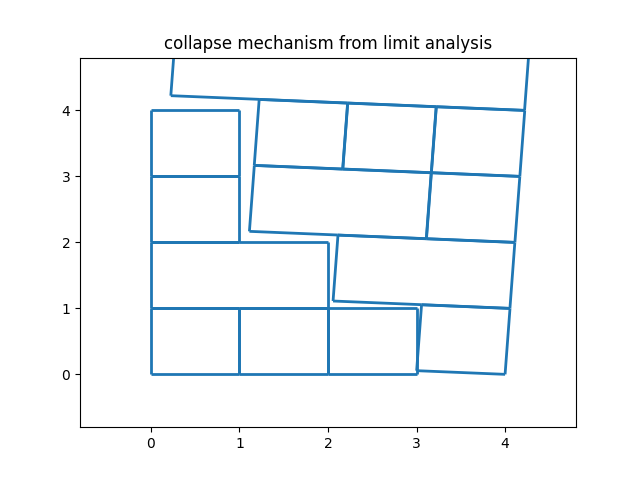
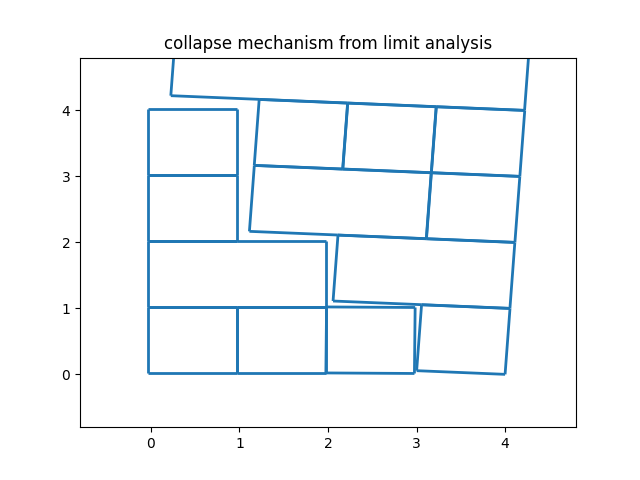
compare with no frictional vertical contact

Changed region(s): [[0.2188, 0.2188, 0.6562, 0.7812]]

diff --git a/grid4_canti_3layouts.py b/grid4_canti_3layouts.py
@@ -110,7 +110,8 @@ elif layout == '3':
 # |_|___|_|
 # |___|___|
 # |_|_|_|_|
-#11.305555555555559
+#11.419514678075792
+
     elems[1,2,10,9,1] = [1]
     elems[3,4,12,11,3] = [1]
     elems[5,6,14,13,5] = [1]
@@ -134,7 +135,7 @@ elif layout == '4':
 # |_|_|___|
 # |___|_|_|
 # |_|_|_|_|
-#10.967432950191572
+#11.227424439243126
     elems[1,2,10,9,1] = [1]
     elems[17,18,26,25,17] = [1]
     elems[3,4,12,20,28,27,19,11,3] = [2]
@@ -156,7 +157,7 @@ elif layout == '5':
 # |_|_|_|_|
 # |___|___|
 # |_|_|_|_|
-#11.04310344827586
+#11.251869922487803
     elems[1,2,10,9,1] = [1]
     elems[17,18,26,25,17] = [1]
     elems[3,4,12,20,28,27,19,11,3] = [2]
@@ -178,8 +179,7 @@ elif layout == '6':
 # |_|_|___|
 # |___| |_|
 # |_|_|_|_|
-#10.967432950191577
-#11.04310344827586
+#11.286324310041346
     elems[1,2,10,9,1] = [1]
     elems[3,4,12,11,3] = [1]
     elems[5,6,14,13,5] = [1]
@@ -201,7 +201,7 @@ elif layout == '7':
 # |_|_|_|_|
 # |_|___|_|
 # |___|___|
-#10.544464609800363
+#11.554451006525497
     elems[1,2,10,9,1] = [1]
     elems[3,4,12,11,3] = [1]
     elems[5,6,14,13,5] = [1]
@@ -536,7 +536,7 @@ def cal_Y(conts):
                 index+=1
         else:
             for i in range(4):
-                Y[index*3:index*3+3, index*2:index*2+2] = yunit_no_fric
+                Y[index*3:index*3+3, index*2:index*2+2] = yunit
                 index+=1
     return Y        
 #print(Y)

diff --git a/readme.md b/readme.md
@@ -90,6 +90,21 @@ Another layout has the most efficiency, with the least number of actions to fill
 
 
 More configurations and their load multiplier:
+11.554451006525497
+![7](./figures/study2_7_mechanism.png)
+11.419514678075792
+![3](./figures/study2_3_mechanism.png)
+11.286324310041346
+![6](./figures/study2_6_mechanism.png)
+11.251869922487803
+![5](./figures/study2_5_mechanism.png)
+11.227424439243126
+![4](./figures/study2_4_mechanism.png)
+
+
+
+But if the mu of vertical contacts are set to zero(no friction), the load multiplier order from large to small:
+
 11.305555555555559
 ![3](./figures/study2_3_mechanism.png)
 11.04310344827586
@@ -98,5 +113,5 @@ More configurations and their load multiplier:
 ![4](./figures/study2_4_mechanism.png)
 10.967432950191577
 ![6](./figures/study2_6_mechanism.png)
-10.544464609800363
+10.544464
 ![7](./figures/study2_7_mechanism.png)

————

### What you should do
Word for word, reproduce all the data, but not the pictures.

### Completed task
compare with no frictional vertical contact

Changed region(s): [[0.2188, 0.2188, 0.6562, 0.7812]]

diff --git a/grid4_canti_3layouts.py b/grid4_canti_3layouts.py
@@ -110,7 +110,8 @@ elif layout == '3':
 # |_|___|_|
 # |___|___|
 # |_|_|_|_|
-#11.305555555555559
+#11.419514678075792
+
     elems[1,2,10,9,1] = [1]
     elems[3,4,12,11,3] = [1]
     elems[5,6,14,13,5] = [1]
@@ -134,7 +135,7 @@ elif layout == '4':
 # |_|_|___|
 # |___|_|_|
 # |_|_|_|_|
-#10.967432950191572
+#11.227424439243126
     elems[1,2,10,9,1] = [1]
     elems[17,18,26,25,17] = [1]
     elems[3,4,12,20,28,27,19,11,3] = [2]
@@ -156,7 +157,7 @@ elif layout == '5':
 # |_|_|_|_|
 # |___|___|
 # |_|_|_|_|
-#11.04310344827586
+#11.251869922487803
     elems[1,2,10,9,1] = [1]
     elems[17,18,26,25,17] = [1]
     elems[3,4,12,20,28,27,19,11,3] = [2]
@@ -178,8 +179,7 @@ elif layout == '6':
 # |_|_|___|
 # |___| |_|
 # |_|_|_|_|
-#10.967432950191577
-#11.04310344827586
+#11.286324310041346
     elems[1,2,10,9,1] = [1]
     elems[3,4,12,11,3] = [1]
     elems[5,6,14,13,5] = [1]
@@ -201,7 +201,7 @@ elif layout == '7':
 # |_|_|_|_|
 # |_|___|_|
 # |___|___|
-#10.544464609800363
+#11.554451006525497
     elems[1,2,10,9,1] = [1]
     elems[3,4,12,11,3] = [1]
     elems[5,6,14,13,5] = [1]
@@ -536,7 +536,7 @@ def cal_Y(conts):
                 index+=1
         else:
             for i in range(4):
-                Y[index*3:index*3+3, index*2:index*2+2] = yunit_no_fric
+                Y[index*3:index*3+3, index*2:index*2+2] = yunit
                 index+=1
     return Y        
 #print(Y)

diff --git a/readme.md b/readme.md
@@ -90,6 +90,21 @@ Another layout has the most efficiency, with the least number of actions to fill
 
 
 More configurations and their load multiplier:
+11.554451006525497
+![7](./figures/study2_7_mechanism.png)
+11.419514678075792
+![3](./figures/study2_3_mechanism.png)
+11.286324310041346
+![6](./figures/study2_6_mechanism.png)
+11.251869922487803
+![5](./figures/study2_5_mechanism.png)
+11.227424439243126
+![4](./figures/study2_4_mechanism.png)
+
+
+
+But if the mu of vertical contacts are set to zero(no friction), the load multiplier order from large to small:
+
 11.305555555555559
 ![3](./figures/study2_3_mechanism.png)
 11.04310344827586
@@ -98,5 +113,5 @@ More configurations and their load multiplier:
 ![4](./figures/study2_4_mechanism.png)
 10.967432950191577
 ![6](./figures/study2_6_mechanism.png)
-10.544464609800363
+10.544464
 ![7](./figures/study2_7_mechanism.png)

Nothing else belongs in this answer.